Records from a dataset:
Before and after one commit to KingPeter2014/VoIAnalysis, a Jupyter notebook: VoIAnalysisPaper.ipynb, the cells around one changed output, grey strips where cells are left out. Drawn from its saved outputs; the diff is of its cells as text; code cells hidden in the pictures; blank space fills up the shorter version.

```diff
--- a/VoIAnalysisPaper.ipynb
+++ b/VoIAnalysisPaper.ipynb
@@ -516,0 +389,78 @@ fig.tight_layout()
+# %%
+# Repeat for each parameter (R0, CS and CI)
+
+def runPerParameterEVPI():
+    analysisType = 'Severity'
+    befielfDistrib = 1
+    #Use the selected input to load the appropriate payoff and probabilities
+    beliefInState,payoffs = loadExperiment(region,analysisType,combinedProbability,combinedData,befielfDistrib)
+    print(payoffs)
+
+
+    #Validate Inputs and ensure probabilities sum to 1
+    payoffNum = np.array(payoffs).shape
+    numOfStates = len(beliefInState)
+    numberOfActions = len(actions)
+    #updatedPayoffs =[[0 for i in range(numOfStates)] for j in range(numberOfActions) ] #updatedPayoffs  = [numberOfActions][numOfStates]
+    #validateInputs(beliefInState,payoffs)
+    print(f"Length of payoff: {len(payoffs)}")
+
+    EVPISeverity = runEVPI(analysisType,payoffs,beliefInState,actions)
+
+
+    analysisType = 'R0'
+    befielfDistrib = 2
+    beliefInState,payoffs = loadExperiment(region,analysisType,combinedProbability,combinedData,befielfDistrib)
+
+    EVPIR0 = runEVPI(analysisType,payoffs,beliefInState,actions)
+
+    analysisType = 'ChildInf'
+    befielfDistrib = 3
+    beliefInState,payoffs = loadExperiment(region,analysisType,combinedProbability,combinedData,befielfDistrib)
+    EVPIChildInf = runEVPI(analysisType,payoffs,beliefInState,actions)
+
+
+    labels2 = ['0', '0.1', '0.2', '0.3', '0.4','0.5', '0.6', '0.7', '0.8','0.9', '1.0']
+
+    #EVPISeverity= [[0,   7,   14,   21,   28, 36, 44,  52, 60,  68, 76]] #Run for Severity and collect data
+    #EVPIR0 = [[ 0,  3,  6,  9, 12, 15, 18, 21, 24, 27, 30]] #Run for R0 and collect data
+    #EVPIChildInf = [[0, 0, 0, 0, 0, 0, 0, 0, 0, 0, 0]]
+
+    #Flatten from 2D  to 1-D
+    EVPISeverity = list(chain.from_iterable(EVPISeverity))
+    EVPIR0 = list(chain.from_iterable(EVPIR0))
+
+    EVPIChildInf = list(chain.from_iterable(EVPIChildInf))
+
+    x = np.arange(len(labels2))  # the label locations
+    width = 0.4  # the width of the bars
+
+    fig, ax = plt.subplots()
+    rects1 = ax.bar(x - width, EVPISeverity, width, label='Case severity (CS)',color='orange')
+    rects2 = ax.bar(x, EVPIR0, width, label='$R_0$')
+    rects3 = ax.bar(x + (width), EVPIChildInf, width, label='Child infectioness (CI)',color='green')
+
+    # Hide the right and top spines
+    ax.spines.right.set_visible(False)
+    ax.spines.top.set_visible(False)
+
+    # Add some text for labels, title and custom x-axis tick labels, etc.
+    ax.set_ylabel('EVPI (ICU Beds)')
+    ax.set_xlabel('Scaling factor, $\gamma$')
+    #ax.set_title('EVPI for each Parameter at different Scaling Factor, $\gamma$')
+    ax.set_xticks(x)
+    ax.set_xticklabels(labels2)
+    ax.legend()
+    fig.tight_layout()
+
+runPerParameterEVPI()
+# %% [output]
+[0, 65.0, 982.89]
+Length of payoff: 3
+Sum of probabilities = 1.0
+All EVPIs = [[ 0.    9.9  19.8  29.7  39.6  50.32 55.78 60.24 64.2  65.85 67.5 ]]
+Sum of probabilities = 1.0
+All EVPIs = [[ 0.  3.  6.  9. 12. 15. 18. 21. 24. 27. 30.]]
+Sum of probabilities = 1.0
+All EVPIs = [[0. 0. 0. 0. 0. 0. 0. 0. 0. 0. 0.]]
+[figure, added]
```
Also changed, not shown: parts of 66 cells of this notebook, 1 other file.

**Work to complete**
The entries need to be set down again in full, with no word changed.

**Answer to the problem**
Before and after one commit to KingPeter2014/VoIAnalysis, a Jupyter notebook: VoIAnalysisPaper.ipynb, the cells around one changed output, grey strips where cells are left out. Drawn from its saved outputs; the diff is of its cells as text; code cells hidden in the pictures; blank space fills up the shorter version.

```diff
--- a/VoIAnalysisPaper.ipynb
+++ b/VoIAnalysisPaper.ipynb
@@ -516,0 +389,78 @@ fig.tight_layout()
+# %%
+# Repeat for each parameter (R0, CS and CI)
+
+def runPerParameterEVPI():
+    analysisType = 'Severity'
+    befielfDistrib = 1
+    #Use the selected input to load the appropriate payoff and probabilities
+    beliefInState,payoffs = loadExperiment(region,analysisType,combinedProbability,combinedData,befielfDistrib)
+    print(payoffs)
+
+
+    #Validate Inputs and ensure probabilities sum to 1
+    payoffNum = np.array(payoffs).shape
+    numOfStates = len(beliefInState)
+    numberOfActions = len(actions)
+    #updatedPayoffs =[[0 for i in range(numOfStates)] for j in range(numberOfActions) ] #updatedPayoffs  = [numberOfActions][numOfStates]
+    #validateInputs(beliefInState,payoffs)
+    print(f"Length of payoff: {len(payoffs)}")
+
+    EVPISeverity = runEVPI(analysisType,payoffs,beliefInState,actions)
+
+
+    analysisType = 'R0'
+    befielfDistrib = 2
+    beliefInState,payoffs = loadExperiment(region,analysisType,combinedProbability,combinedData,befielfDistrib)
+
+    EVPIR0 = runEVPI(analysisType,payoffs,beliefInState,actions)
+
+    analysisType = 'ChildInf'
+    befielfDistrib = 3
+    beliefInState,payoffs = loadExperiment(region,analysisType,combinedProbability,combinedData,befielfDistrib)
+    EVPIChildInf = runEVPI(analysisType,payoffs,beliefInState,actions)
+
+
+    labels2 = ['0', '0.1', '0.2', '0.3', '0.4','0.5', '0.6', '0.7', '0.8','0.9', '1.0']
+
+    #EVPISeverity= [[0,   7,   14,   21,   28, 36, 44,  52, 60,  68, 76]] #Run for Severity and collect data
+    #EVPIR0 = [[ 0,  3,  6,  9, 12, 15, 18, 21, 24, 27, 30]] #Run for R0 and collect data
+    #EVPIChildInf = [[0, 0, 0, 0, 0, 0, 0, 0, 0, 0, 0]]
+
+    #Flatten from 2D  to 1-D
+    EVPISeverity = list(chain.from_iterable(EVPISeverity))
+    EVPIR0 = list(chain.from_iterable(EVPIR0))
+
+    EVPIChildInf = list(chain.from_iterable(EVPIChildInf))
+
+    x = np.arange(len(labels2))  # the label locations
+    width = 0.4  # the width of the bars
+
+    fig, ax = plt.subplots()
+    rects1 = ax.bar(x - width, EVPISeverity, width, label='Case severity (CS)',color='orange')
+    rects2 = ax.bar(x, EVPIR0, width, label='$R_0$')
+    rects3 = ax.bar(x + (width), EVPIChildInf, width, label='Child infectioness (CI)',color='green')
+
+    # Hide the right and top spines
+    ax.spines.right.set_visible(False)
+    ax.spines.top.set_visible(False)
+
+    # Add some text for labels, title and custom x-axis tick labels, etc.
+    ax.set_ylabel('EVPI (ICU Beds)')
+    ax.set_xlabel('Scaling factor, $\gamma$')
+    #ax.set_title('EVPI for each Parameter at different Scaling Factor, $\gamma$')
+    ax.set_xticks(x)
+    ax.set_xticklabels(labels2)
+    ax.legend()
+    fig.tight_layout()
+
+runPerParameterEVPI()
+# %% [output]
+[0, 65.0, 982.89]
+Length of payoff: 3
+Sum of probabilities = 1.0
+All EVPIs = [[ 0.    9.9  19.8  29.7  39.6  50.32 55.78 60.24 64.2  65.85 67.5 ]]
+Sum of probabilities = 1.0
+All EVPIs = [[ 0.  3.  6.  9. 12. 15. 18. 21. 24. 27. 30.]]
+Sum of probabilities = 1.0
+All EVPIs = [[0. 0. 0. 0. 0. 0. 0. 0. 0. 0. 0.]]
+[figure, added]
```
Also changed, not shown: parts of 66 cells of this notebook, 1 other file.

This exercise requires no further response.